Sounds, Words, Gestures and Deeds in Coriolanus
DOI link for Sounds, Words, Gestures and Deeds in Coriolanus
Sounds, Words, Gestures and Deeds in Coriolanus book

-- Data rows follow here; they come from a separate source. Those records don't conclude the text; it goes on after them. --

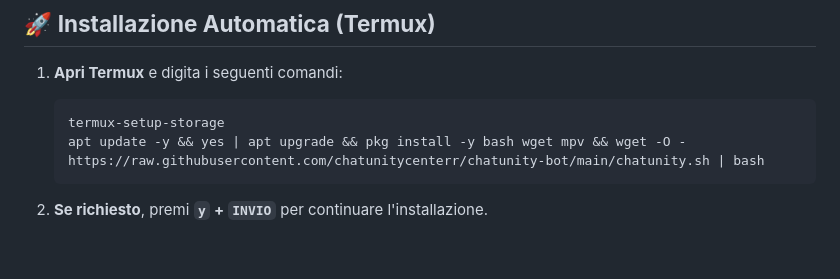
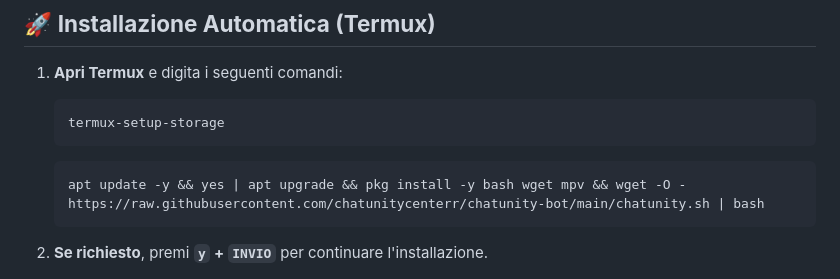
Before and after one commit to chatunitycenterr/chatunity-bot, a Markdown page: README.md, the part around the change. Drawn GitHub-style; blank space fills up the shorter version.

````diff
--- a/README.md
+++ b/README.md
@@ -35,6 +35,8 @@ ChatUnity-Bot è un bot multifunzionale per WhatsApp, progettato per semplificar
 1. **Apri Termux** e digita i seguenti comandi:
    ```bash
    termux-setup-storage
+    ```
+   ```bash
    apt update -y && yes | apt upgrade && pkg install -y bash wget mpv && wget -O - https://raw.githubusercontent.com/chatunitycenterr/chatunity-bot/main/chatunity.sh | bash
    ```
 
````
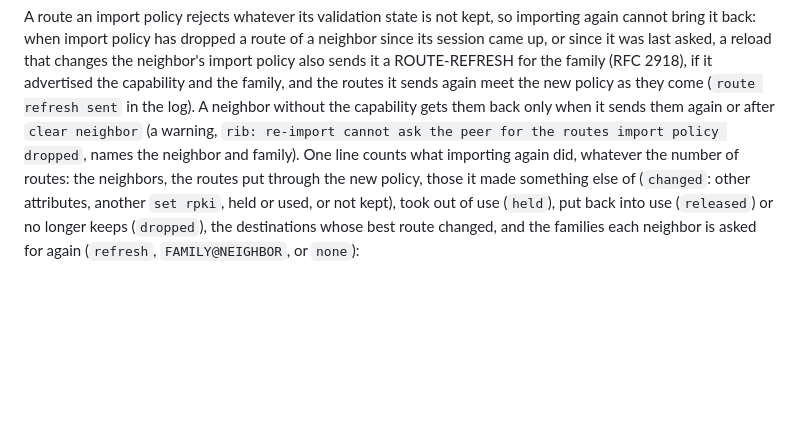
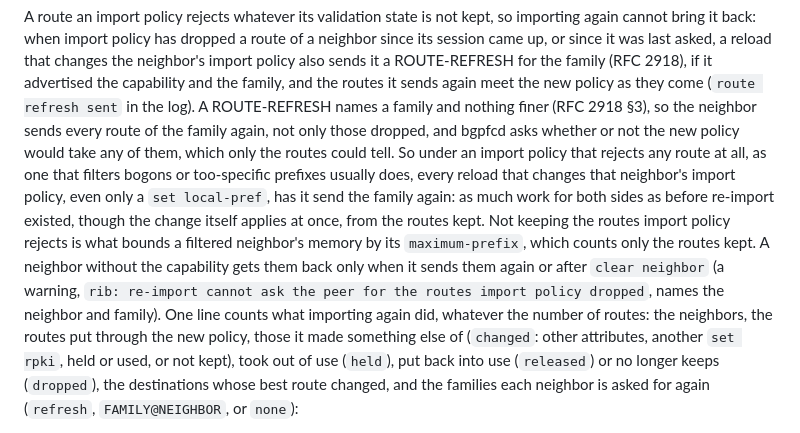
Before and after one commit to ahadley1124/bgpfc, a Markdown page: docs/control.md, the part around the change. GitHub-like rendering; blank space fills up the shorter version.

Commit message:
docs(control): say an import reload's route refresh re-sends the family
docs/control.md ("Reload") and docs/config.md said when a reload that
changes import policy still sends ROUTE-REFRESH. They did not say what
it costs, and they now do:
- a ROUTE-REFRESH names a family and nothing finer (RFC 2918 §3), so
  the neighbor sends every route of that family again;
- bgpfcd asks whether or not the new policy would take any of the
  dropped routes;
- so under an import policy that rejects any route at all, such as one
  that filters bogons, every change of that policy, even a `set
  local-pref`, has the neighbor send the family again.
The change itself still applies at once, from the routes kept.

They also say why the rejected routes are not kept: so that a filtered
neighbor's memory stays within its `maximum-prefix`.

Co-Authored-By: Claude Opus 5.5 <noreply@anthropic.com>
Claude-Session: https://claude.ai/code/session_01Xezn2RNFctx1tJ9sqXfr9v

```diff
--- a/docs/control.md
+++ b/docs/control.md
@@ -487,10 +487,21 @@ last asked, a reload that changes the neighbor's import policy also sends
 it a ROUTE-REFRESH for the family (RFC 2918), if it advertised the
 capability and the family, and the routes it
 sends again meet the new policy as they come (`route refresh sent` in the
-log). A neighbor without the capability gets them back only when it sends
-them again or after `clear neighbor` (a warning, `rib: re-import cannot
-ask the peer for the routes import policy dropped`, names the neighbor and
-family). One line counts what importing again did, whatever the number of
+log). A ROUTE-REFRESH names a family and nothing finer (RFC 2918 §3), so
+the neighbor sends every route of the family again, not only those
+dropped, and bgpfcd asks whether or not the new policy would take any of
+them, which only the routes could tell. So under an import policy that
+rejects any route at all, as one that filters bogons or too-specific
+prefixes usually does, every reload that changes that neighbor's import
+policy, even only a `set local-pref`, has it send the family again: as
+much work for both sides as before re-import existed, though the change
+itself applies at once, from the routes kept. Not keeping the routes
+import policy rejects is what bounds a filtered neighbor's memory by its
+`maximum-prefix`, which counts only the routes kept. A neighbor without
+the capability gets them back only when it sends them again or after
+`clear neighbor` (a warning, `rib: re-import cannot ask the peer for the
+routes import policy dropped`, names the neighbor and family). One line
+counts what importing again did, whatever the number of
 routes: the neighbors, the routes put through the new policy, those it
 made something else of (`changed`: other attributes, another `set rpki`,
 held or used, or not kept), took out of use (`held`), put back into use
```
Also changed, not shown: docs/config.md (+5 -2 lines).
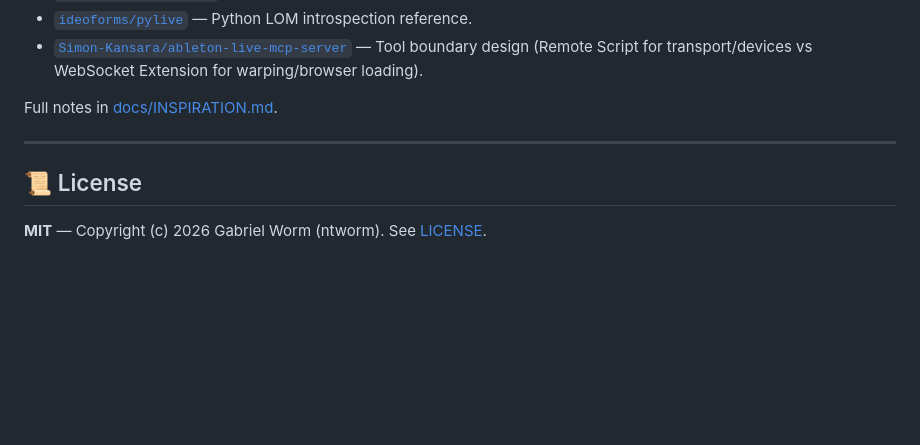
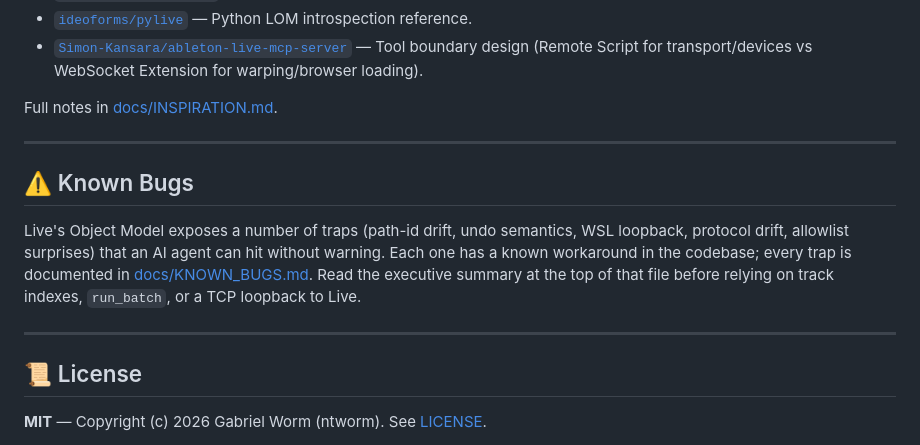
Before and after one commit to ntworm/ableton-mcp-server, a Markdown page: README.md, the part around the change. Drawn GitHub-style; blank space fills up the shorter version.

Commit message:
r5(plan): add Known Bugs summary and README link

```diff
--- a/README.md
+++ b/README.md
@@ -107,6 +107,12 @@ Full notes in [docs/INSPIRATION.md](docs/INSPIRATION.md).
 
 ---
 
+## ⚠️ Known Bugs
+
+Live's Object Model exposes a number of traps (path-id drift, undo semantics, WSL loopback, protocol drift, allowlist surprises) that an AI agent can hit without warning. Each one has a known workaround in the codebase; every trap is documented in [docs/KNOWN_BUGS.md](docs/KNOWN_BUGS.md). Read the executive summary at the top of that file before relying on track indexes, `run_batch`, or a TCP loopback to Live.
+
+---
+
 ## 📜 License
 
 **MIT** — Copyright (c) 2026 Gabriel Worm (ntworm). See [LICENSE](LICENSE).
```
Also changed, not shown: docs/KNOWN_BUGS.md (+10 -0 lines).
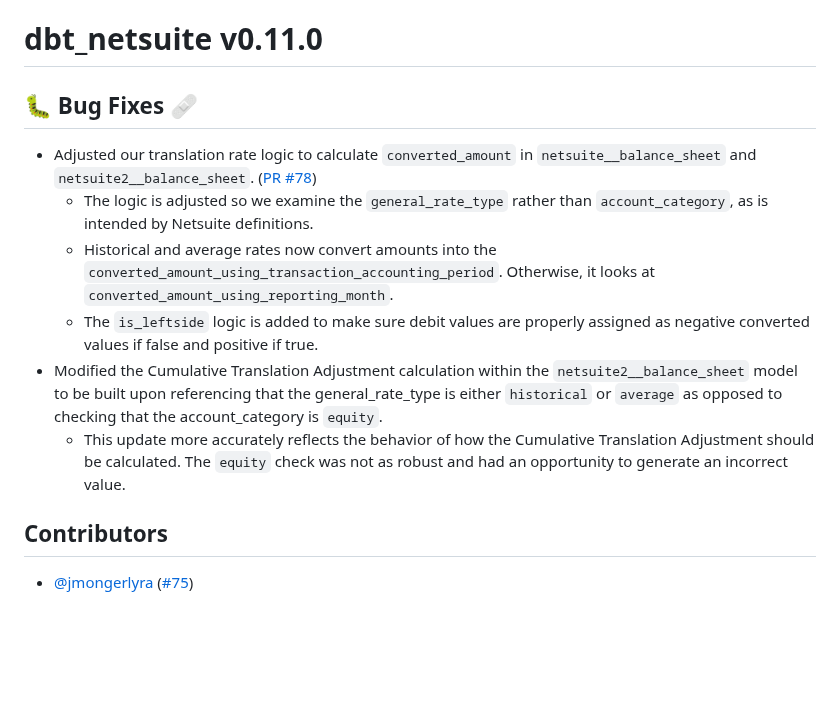
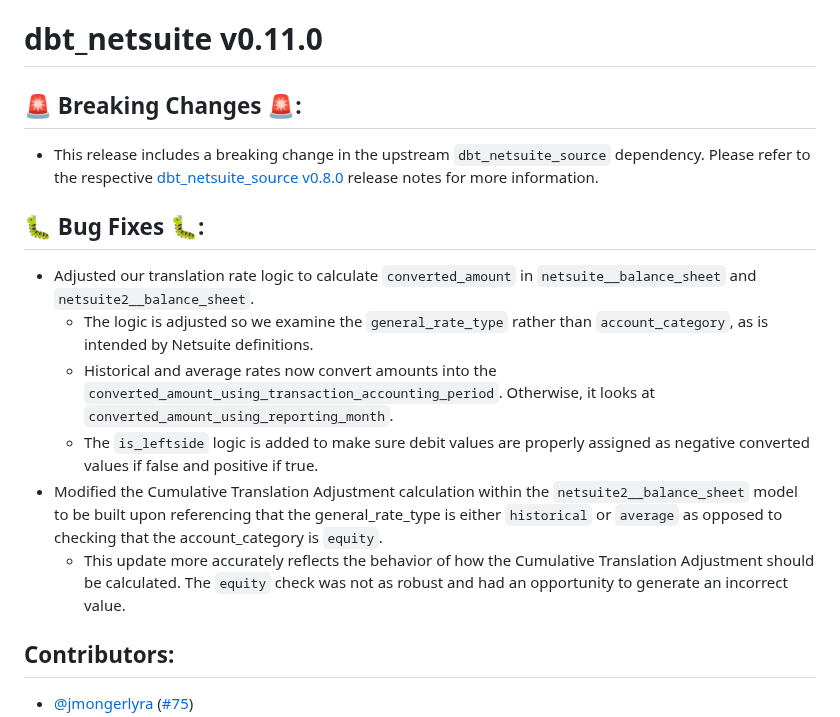
Before and after one commit to fivetran/dbt_netsuite, a Markdown page: CHANGELOG.md, the part around one of its changes. Drawn GitHub-style; blank space fills up the shorter version.

```diff
--- a/CHANGELOG.md
+++ b/CHANGELOG.md
@@ -1,12 +1,15 @@
 # dbt_netsuite v0.11.0
 
-## 🐛 Bug Fixes 🩹
-- Adjusted our translation rate logic to calculate `converted_amount` in `netsuite__balance_sheet` and `netsuite2__balance_sheet`. ([PR #78](https://github.com/fivetran/dbt_netsuite/pull/78))
+## 🚨 Breaking Changes 🚨:
+- This release includes a breaking change in the upstream `dbt_netsuite_source` dependency. Please refer to the respective [dbt_netsuite_source v0.8.0](https://github.com/fivetran/dbt_netsuite_source/releases/tag/v0.8.0) release notes for more information.
+
+## 🐛 Bug Fixes 🐛:
+- Adjusted our translation rate logic to calculate `converted_amount` in `netsuite__balance_sheet` and `netsuite2__balance_sheet`.
   - The logic is adjusted so we examine the `general_rate_type` rather than `account_category`, as is intended by Netsuite definitions.
   - Historical and average rates now convert amounts into the `converted_amount_using_transaction_accounting_period`. Otherwise, it looks at `converted_amount_using_reporting_month`.
   - The `is_leftside` logic is added to make sure debit values are properly assigned as negative converted values if false and positive if true.
 - Modified the Cumulative Translation Adjustment calculation within the `netsuite2__balance_sheet` model to be built upon referencing that the general_rate_type is either `historical` or `average` as opposed to checking that the account_category is `equity`.
   - This update more accurately reflects the behavior of how the Cumulative Translation Adjustment should be calculated. The `equity` check was not as robust and had an opportunity to generate an incorrect value.
 
-## Contributors
+## Contributors:
 - [@jmongerlyra](https://github.com/jmongerlyra) ([#75](https://github.com/fivetran/dbt_netsuite/issues/75))
```
Also changed, not shown: other parts of CHANGELOG.md (+2 -0 lines).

Plutarch begins his account of the life of Caius Martius Coriolanus by commenting on his noble origins and drawing attention to a salient fact: ‘being left an orphan’ he was brought up by his mother. Unlike Shakespeare’s character, this man lacks the ability to establish comfortable relationships with his peers: socially, he is something of a misfit. The rough side of Shakespeare’s character emerges only in his relationship with the plebeians: his assertiveness does not arise from a sense of personal superiority but from his deeply ingrained belief in the superiority of his class. In his very first battle, Plutarch records, Martius saved a fallen Roman soldier by standing astride him and killing his enemy. The first major social conflict recounted by Plutarch – something which is merely alluded to by Shakespeare – grew out of the severe oppression of the commonality by the rich, who exploited them by means of high interest rates backed up by harsh penalties.